> _Front-end code change data_
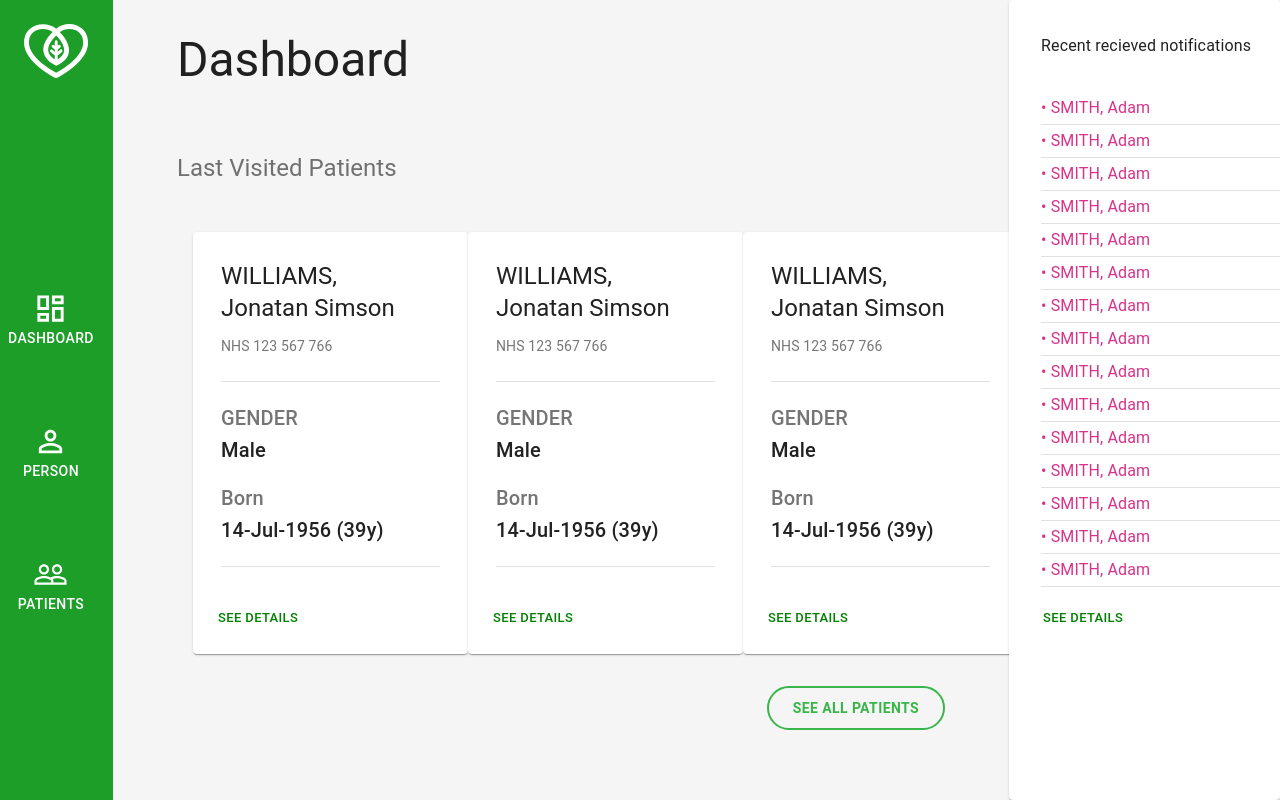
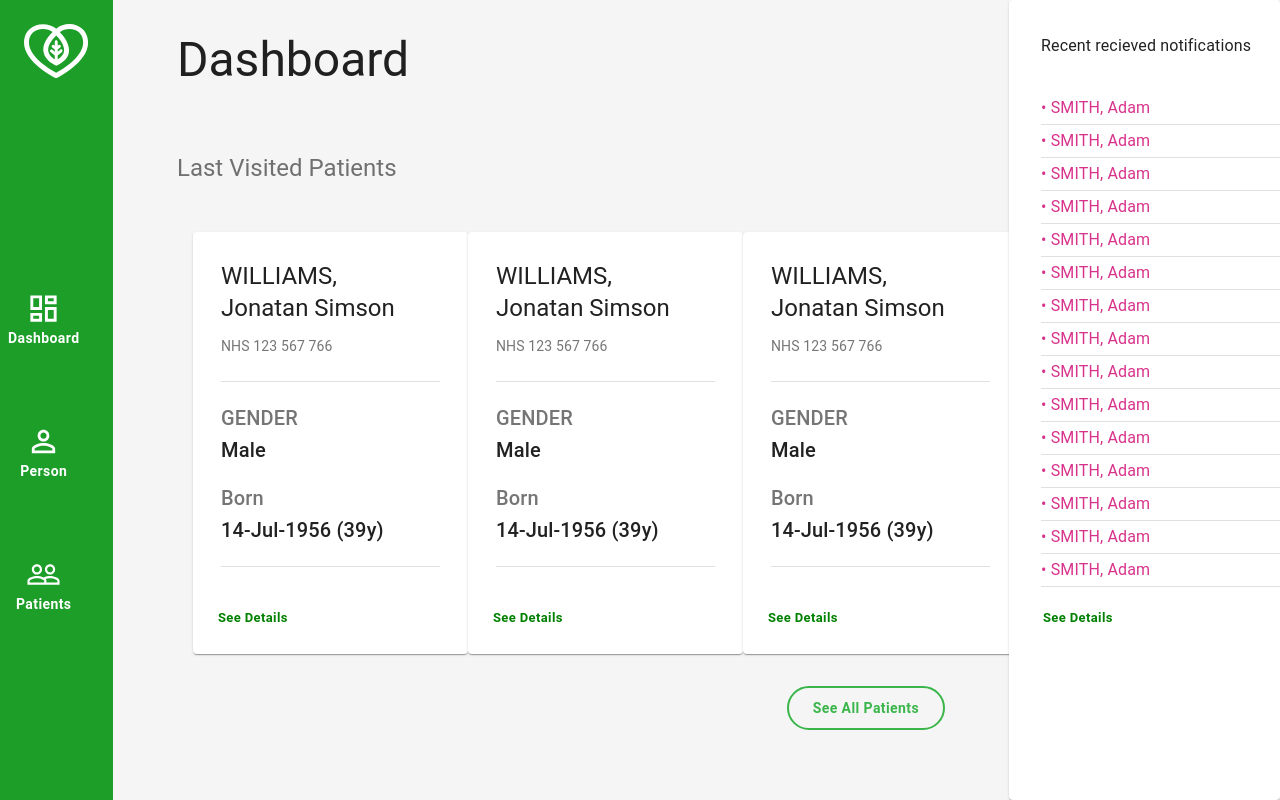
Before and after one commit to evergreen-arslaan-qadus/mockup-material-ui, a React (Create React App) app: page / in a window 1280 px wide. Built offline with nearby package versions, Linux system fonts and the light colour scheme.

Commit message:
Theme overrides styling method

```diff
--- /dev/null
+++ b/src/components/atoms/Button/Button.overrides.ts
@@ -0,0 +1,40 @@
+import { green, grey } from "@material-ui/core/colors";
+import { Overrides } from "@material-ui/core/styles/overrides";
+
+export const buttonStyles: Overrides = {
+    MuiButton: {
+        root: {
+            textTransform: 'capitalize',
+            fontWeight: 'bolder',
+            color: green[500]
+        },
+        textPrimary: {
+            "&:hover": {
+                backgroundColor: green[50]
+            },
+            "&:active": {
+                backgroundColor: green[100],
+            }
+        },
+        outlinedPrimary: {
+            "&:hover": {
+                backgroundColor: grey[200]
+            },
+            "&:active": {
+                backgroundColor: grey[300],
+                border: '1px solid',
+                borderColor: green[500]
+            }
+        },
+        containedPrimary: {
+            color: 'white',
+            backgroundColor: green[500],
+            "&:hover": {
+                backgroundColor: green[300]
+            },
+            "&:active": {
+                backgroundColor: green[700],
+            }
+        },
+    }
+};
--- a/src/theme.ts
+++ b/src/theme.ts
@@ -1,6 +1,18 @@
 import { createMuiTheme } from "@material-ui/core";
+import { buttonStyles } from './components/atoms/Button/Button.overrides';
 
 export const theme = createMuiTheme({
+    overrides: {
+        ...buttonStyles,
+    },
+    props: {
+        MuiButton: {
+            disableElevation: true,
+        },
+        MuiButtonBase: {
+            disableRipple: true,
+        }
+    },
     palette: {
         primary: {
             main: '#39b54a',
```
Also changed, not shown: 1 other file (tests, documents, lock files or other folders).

--

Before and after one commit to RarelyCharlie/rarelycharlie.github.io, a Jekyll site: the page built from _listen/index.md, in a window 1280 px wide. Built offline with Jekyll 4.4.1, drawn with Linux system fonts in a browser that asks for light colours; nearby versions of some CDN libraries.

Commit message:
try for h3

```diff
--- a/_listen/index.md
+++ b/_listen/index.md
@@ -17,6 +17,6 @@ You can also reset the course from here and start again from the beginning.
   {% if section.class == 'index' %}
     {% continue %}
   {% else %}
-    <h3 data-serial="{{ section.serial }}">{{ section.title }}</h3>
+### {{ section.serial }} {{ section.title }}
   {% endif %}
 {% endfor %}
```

> _Exercise description_
Only the lines with the string "grey" are wanted; pick them out of the records above and copy them.

> _Problem solution_
+import { green, grey } from "@material-ui/core/colors";
+                backgroundColor: grey[200]
+                backgroundColor: grey[300],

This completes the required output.